ISSN: 2161-0533

Orthopedic & Muscular System: Current Research
Open Access

Like us on:
OMICS International organises 3000+ Global Conferenceseries Events every year across USA, Europe & Asia with support from 1000 more scientific Societies and Publishes 700+ Open Access Journals which contains over 50000 eminent personalities, reputed scientists as editorial board members.

Open Access Journals gaining more Readers and Citations

700 Journals and 15,000,000 Readers Each Journal is getting 25,000+ Readers

This Readership is 10 times more when compared to other Subscription Journals (Source: Google Analytics)

Share This Page

Additional Info

Loading Please wait..

10th Global Orthopedicians Annual Meeting
July 03-04, 2017 Kuala Lumpur, Malaysia

Joshua Peake and Marius Espag
Royal Derby Hospital, UK
Posters & Accepted Abstracts: Orthop Muscular Syst
DOI: 10.4172/2161-0533-C1-033
Background: Shoulder arthroscopy is commonly done for diagnostic and therapeutic purposes mostly done as day case procedures since the advance of regional anaesthesia techniques. There are multiple benefits of the day case system – reduced hospital stay meaning reduced incidence of venous thrombo-embolism, reduced cost for hospital and quicker recovery for patients. Postoperative pain can become an issue the day after or in the weeks following the surgery, after the regional anaesthetic block wears off. Standard: The Association of Anaesthetics of Great Britain and Ireland (AAGBaI) published guidelines for Day case and short stay surgery in 2011. Under these guidelines, shoulder surgery is described as “severe” in terms of pain. The standard was that all patients should be discharged on medication deemed appropriate by the AAGBaI guidelines. Methodology: All patients from day case shoulder arthroscopy were seen in clinic two weeks post-operatively and given a questionnaire asking them about the level of pain on the visual analogue pain scale at the moment of discharge, on day 1 after the operation, and their level of pain generally over the 2 weeks until their clinic appointment. It also asked whether they needed out of hours services and their overall satisfaction. Results were compiled on an Excel spreadsheet. Results of First Round: 18 patients responded. Only 1 patient was discharged on appropriate analgesia. The rest were given inappropriately low doses or weak opioids. The most common prescription was paracetamol and codeine. 39% of patients reported low levels of satisfaction (“slightly” and “somewhat” satisfied). 28% of patients sought out of hours services for extra pain relief. Recommendations: Local guidelines should be produced to advise prescriptions of paracetamol with oramorph for patients having day case shoulder surgery, with a re-audit once this has been produced, and the advice disseminated to surgical and anaesthetic teams.

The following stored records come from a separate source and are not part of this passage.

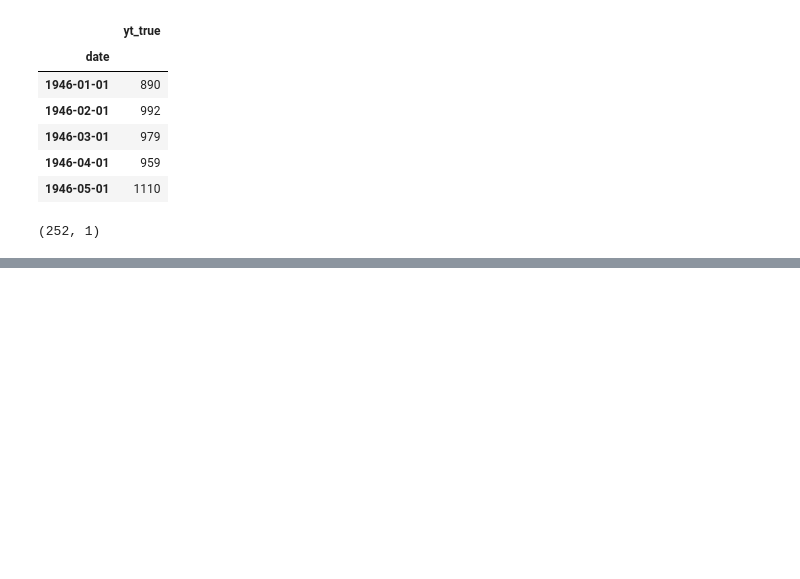
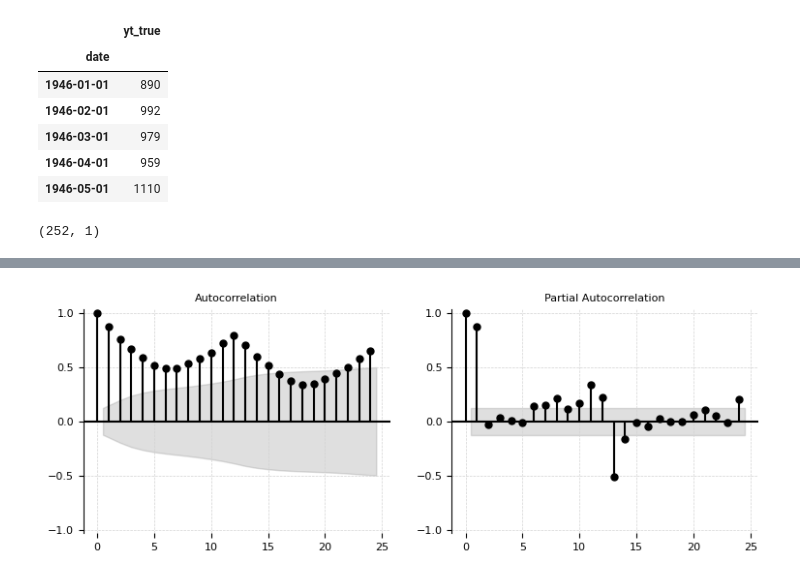
Before and after one commit to 2024-2-analitica-predictiva/2024-2-PRE-14-prediccion-de-series-de-tiempo-carolinacgj, a Jupyter notebook: homework/notebook_1.ipynb, the cells around one changed output, grey strips where cells are left out. Saved outputs shown, nothing was run; the diff lists cells and outputs as text; code cells hidden in the pictures; blank space fills up the shorter version.

```diff
--- a/homework/notebook_1.ipynb
+++ b/homework/notebook_1.ipynb
@@ -40,0 +41,7 @@ AttributeError: module 'functions' has no attribute 'plot_time_series'
+# %%
+#
+# Autocorrelograma simple
+#
+functions.acf_pacf_plots(df_orig.yt_true)
+# %% [output]
+[figure, added]
```
Also changed, not shown: parts of 5 cells of this notebook, 10 other files.
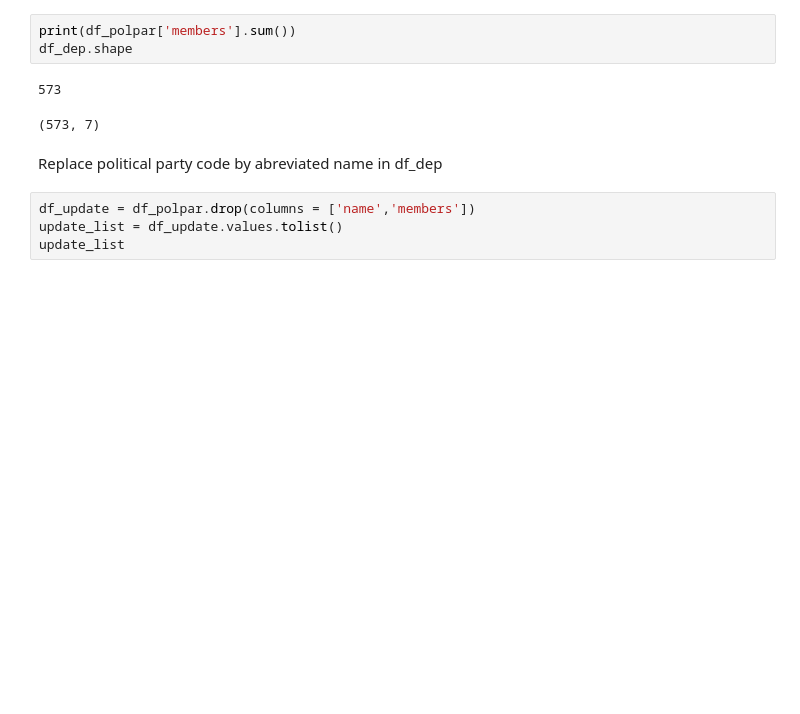
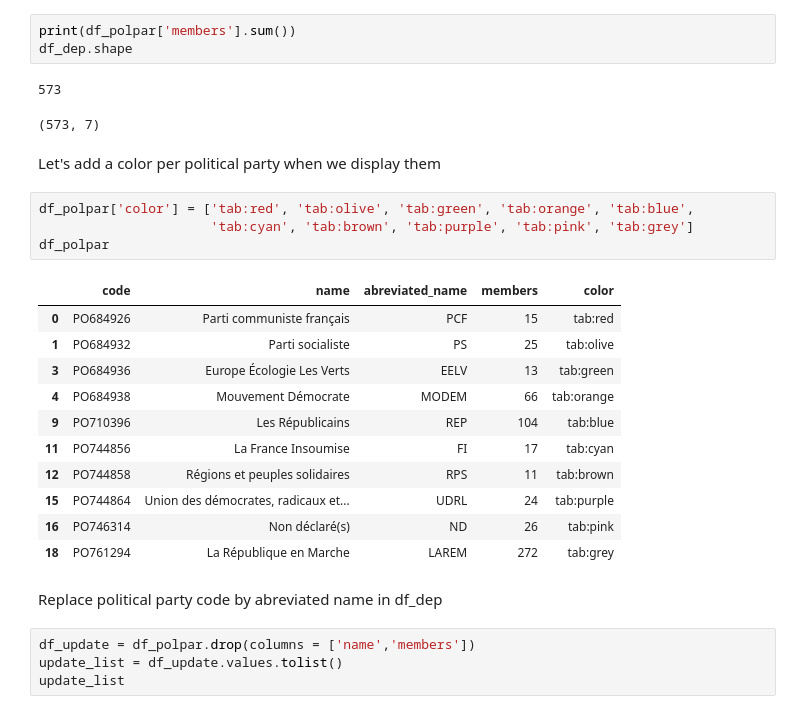
Before and after one commit to max-lutz/national-assembly, a Jupyter notebook: Data exploratory phase.ipynb, the cells around one changed output. Drawn from its saved outputs; the diff is of its cells as text; blank space fills up the shorter version.

Commit message:
improved the consistency of colors in charts

```diff
--- a/Data exploratory phase.ipynb
+++ b/Data exploratory phase.ipynb
@@ -302,6 +302,24 @@ df_dep.shape
 # %% [output]
 573
 (573, 7)
+# %% [markdown]
+Let's add a color per political party when we display them
+# %%
+df_polpar['color'] = ['tab:red', 'tab:olive', 'tab:green', 'tab:orange', 'tab:blue',
+                      'tab:cyan', 'tab:brown', 'tab:purple', 'tab:pink', 'tab:grey']
+df_polpar
+# %% [output]
+|  | code | name | abreviated_name | members | color |
+| 0 | PO684926 | Parti communiste français | PCF | 15 | tab:red |
+| 1 | PO684932 | Parti socialiste | PS | 25 | tab:olive |
+| 3 | PO684936 | Europe Écologie Les Verts | EELV | 13 | tab:green |
+| 4 | PO684938 | Mouvement Démocrate | MODEM | 66 | tab:orange |
+| 9 | PO710396 | Les Républicains | REP | 104 | tab:blue |
+| 11 | PO744856 | La France Insoumise | FI | 17 | tab:cyan |
+| 12 | PO744858 | Régions et peuples solidaires | RPS | 11 | tab:brown |
+| 15 | PO744864 | Union des démocrates, radicaux et... | UDRL | 24 | tab:purple |
+| 16 | PO746314 | Non déclaré(s) | ND | 26 | tab:pink |
+| 18 | PO761294 | La République en Marche | LAREM | 272 | tab:grey |
 # %% [markdown]
 Replace political party code by abreviated name in df_dep
 # %%
```
Also changed, not shown: parts of 9 cells of this notebook, 2 other files.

Email: [email protected]

image PDF   |   image HTML
Peer Reviewed Journals
Make the best use of Scientific Research and information from our 700 + peer reviewed, Open Access Journals
International Conferences 2017-18
Meet Inspiring Speakers and Experts at our 3000+ Global Annual Meetings

Contact Us

© 2008-2017 OMICS International - Open Access Publisher. Best viewed in Mozilla Firefox | Google Chrome | Above IE 7.0 version